Last week, I told you’d I’d give you a recipe to use with your leftover fresh cranberries. This week, I’m delivering! These scones are quick, foolproof, and wonderfully crumbly. Eat these fresh from the oven, with coffee, or for dessert with a scoop of ice cream. You really can’t go wrong.
Imagine this: you’ve been assigned “dessert” for Thanksgiving dinner. You ask around and get a recommendation for a good fall pie (Thanks, Michelle!). You send the recipe to your mom so she can have all the ingredients ready for you when you get to the house. You should have plenty of time – the train gets in at 8:15am and guests don’t arrive until 11am. And then, the night before Thanksgiving, you double check the train schedule… And the train doesn’t leave Boston until 8:30am.
I’ve been craving Pop Tarts since taking the ferry up to Alaska. They had them on the boat, but I couldn’t justify buying them, since we had plenty of snack food already. But it put the idea in my head, and every time I walk by them in the store I think about getting a box, before I remember I already have oatmeal at home. Finally, I decided the best way to be able to justify having Pop Tarts around would be to make them myself.
Another rainy weekend, another baking adventure. Since I’m still thoroughly enjoying funemployment, I spent the weekend in Duxbury with my parents. I love being able to hop on a train and be with my family in about an hour, and nothing beats running to the beach and back, even if its pouring rain while you do it. Plus, I’m very into the series of books I’m reading right now (The Wheel of Time – no spoilers, please!), and my favorite place to read is the wood paneled room in their home, snuggled up on the recliner with a big fluffy …

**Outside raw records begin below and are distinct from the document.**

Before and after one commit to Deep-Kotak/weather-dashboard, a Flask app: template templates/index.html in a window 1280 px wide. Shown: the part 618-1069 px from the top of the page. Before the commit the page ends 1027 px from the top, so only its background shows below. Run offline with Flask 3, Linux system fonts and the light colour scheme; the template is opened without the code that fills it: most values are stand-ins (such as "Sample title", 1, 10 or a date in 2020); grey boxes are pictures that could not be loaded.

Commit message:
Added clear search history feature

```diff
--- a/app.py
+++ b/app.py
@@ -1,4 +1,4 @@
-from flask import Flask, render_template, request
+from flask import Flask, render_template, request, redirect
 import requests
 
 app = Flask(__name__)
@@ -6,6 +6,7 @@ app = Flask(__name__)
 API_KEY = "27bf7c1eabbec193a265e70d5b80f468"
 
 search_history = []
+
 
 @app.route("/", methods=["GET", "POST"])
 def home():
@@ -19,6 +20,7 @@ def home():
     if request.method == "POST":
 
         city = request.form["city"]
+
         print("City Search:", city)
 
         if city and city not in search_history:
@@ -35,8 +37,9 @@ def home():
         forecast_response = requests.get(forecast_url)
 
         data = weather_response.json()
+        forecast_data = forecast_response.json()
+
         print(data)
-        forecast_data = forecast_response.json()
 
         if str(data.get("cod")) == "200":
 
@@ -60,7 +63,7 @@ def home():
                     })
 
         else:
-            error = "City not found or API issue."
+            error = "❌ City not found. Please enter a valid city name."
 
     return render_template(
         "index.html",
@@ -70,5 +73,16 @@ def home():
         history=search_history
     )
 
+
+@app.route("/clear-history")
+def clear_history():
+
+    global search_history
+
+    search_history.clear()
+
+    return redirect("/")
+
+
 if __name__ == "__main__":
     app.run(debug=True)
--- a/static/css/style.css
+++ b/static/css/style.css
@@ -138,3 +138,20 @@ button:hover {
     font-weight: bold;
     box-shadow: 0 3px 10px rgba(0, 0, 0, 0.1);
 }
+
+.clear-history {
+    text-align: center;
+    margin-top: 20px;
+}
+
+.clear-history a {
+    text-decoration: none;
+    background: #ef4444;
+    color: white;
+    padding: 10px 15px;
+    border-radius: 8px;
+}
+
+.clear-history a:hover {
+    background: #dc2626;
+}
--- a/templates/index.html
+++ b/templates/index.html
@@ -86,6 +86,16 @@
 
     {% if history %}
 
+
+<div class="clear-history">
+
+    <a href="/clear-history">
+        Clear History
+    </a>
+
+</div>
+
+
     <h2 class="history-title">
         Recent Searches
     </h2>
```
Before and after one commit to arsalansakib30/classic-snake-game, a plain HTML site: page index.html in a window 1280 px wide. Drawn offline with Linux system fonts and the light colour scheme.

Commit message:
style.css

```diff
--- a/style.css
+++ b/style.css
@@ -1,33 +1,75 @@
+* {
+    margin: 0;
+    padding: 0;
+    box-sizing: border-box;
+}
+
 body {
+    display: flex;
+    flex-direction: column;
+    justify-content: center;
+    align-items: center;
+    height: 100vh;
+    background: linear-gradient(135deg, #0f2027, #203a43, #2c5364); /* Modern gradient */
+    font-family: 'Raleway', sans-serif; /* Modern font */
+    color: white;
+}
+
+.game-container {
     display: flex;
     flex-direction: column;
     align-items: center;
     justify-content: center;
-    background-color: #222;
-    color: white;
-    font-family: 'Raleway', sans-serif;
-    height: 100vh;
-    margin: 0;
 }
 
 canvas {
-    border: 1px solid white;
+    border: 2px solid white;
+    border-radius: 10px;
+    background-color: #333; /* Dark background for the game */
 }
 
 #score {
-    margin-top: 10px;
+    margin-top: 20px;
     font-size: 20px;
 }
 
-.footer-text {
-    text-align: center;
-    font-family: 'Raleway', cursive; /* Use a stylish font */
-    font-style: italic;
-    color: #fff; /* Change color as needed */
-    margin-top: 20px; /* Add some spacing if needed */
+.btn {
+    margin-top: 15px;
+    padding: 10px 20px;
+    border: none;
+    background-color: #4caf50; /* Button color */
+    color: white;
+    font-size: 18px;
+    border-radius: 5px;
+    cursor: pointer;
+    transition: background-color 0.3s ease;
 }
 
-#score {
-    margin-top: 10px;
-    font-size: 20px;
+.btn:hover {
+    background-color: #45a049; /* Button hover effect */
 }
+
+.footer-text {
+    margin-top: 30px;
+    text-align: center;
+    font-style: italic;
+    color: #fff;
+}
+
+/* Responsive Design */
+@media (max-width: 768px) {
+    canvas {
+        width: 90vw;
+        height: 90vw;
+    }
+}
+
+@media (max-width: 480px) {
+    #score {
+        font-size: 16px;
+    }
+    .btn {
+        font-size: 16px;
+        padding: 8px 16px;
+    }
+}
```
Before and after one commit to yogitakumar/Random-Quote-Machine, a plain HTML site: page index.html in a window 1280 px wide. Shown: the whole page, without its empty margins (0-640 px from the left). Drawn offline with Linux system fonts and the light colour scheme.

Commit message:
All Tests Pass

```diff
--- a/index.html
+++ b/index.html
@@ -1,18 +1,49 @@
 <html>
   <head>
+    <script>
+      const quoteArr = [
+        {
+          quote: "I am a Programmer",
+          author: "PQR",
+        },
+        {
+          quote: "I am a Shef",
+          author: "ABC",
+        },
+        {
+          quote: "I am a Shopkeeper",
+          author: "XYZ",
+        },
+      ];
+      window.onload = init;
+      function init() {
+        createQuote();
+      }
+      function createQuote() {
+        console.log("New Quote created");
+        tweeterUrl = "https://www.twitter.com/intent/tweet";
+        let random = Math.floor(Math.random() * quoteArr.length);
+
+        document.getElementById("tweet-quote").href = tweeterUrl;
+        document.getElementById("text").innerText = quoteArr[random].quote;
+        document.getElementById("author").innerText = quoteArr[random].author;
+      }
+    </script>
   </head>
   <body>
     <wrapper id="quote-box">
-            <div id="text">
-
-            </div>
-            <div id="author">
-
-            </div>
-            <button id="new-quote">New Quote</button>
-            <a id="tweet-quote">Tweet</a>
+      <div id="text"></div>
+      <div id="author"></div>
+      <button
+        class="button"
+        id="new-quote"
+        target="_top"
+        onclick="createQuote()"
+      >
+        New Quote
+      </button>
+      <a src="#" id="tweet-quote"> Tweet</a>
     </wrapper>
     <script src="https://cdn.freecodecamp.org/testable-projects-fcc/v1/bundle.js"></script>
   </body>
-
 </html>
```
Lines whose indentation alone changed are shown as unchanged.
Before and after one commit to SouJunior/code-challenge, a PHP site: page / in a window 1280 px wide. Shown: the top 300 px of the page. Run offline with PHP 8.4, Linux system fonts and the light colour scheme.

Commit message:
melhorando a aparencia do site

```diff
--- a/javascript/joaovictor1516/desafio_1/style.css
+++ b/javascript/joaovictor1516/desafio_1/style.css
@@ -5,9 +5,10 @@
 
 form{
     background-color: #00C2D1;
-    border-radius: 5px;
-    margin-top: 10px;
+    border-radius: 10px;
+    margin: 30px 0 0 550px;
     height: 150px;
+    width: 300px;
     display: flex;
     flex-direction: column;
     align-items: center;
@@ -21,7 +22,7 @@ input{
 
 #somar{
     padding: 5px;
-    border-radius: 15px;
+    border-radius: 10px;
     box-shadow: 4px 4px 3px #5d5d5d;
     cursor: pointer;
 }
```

There really isn’t a whole lot better than baking a pie with fresh ingredients from a farmer’s market. You’re supporting local businesses. Everything is super ripe and perfect. You get to buy the ingredients outdoors. Even someone who doesn’t like pies or fruit-based desserts (that would be me) can appreciate how good it feels to do this. So when we were walking through the farmer’s market at Harvard and a vendor had both strawberries and rhubarb, I couldn’t just not buy them. And, as luck would have it, strawberry rhubarb is Erik’s favorite pie!
This weekend I decided to bake something exciting. I had the time. I had a book club (which meant it would disappear quickly). I hadn’t made a cake in far too long. Also, Cate made it a couple weeks ago and I got jealous. So I pulled out Ottolenghi’s Sweet cookbook and found the most colorful, interesting looking cake I could: Lemon Berry Stripe Cake.
This is Part 1 of 2 Thanksgiving pie posts coming at you in the next couple of weeks. Good news: they can just as easily be Christmas pies (if you don’t make the one true Christmas dessert: Chocolate Trifle), so keep these on hand as the holiday parties start piling up. Also, I’ve done a little bit of test kitchen work on these, trying out different pie crust recipes and combining some filling recipes to figure our what works well together. The results were pretty good, and have made for some tasty breakfasts in the Thanksgiving aftermath.
I’m writing this post from my phone, sitting in Jackson Hole, Wyoming, where I decided not to bring my laptop and the house decided not to have super consistent internet. Overall, this is a great feature, because it means I spend much more of my time hiking and biking and reading than looking at a screen. However, when it came time to blog, it did make it a little trickier.
In this week’s baking adventure, I learned two things: (1) A popsicle mold would be a really great investment for the summer. (2) Popsicles are a hard thing to take flattering pictures of. Fortunately, though this may not be my best food photography, the end product is still a refreshing summer treat.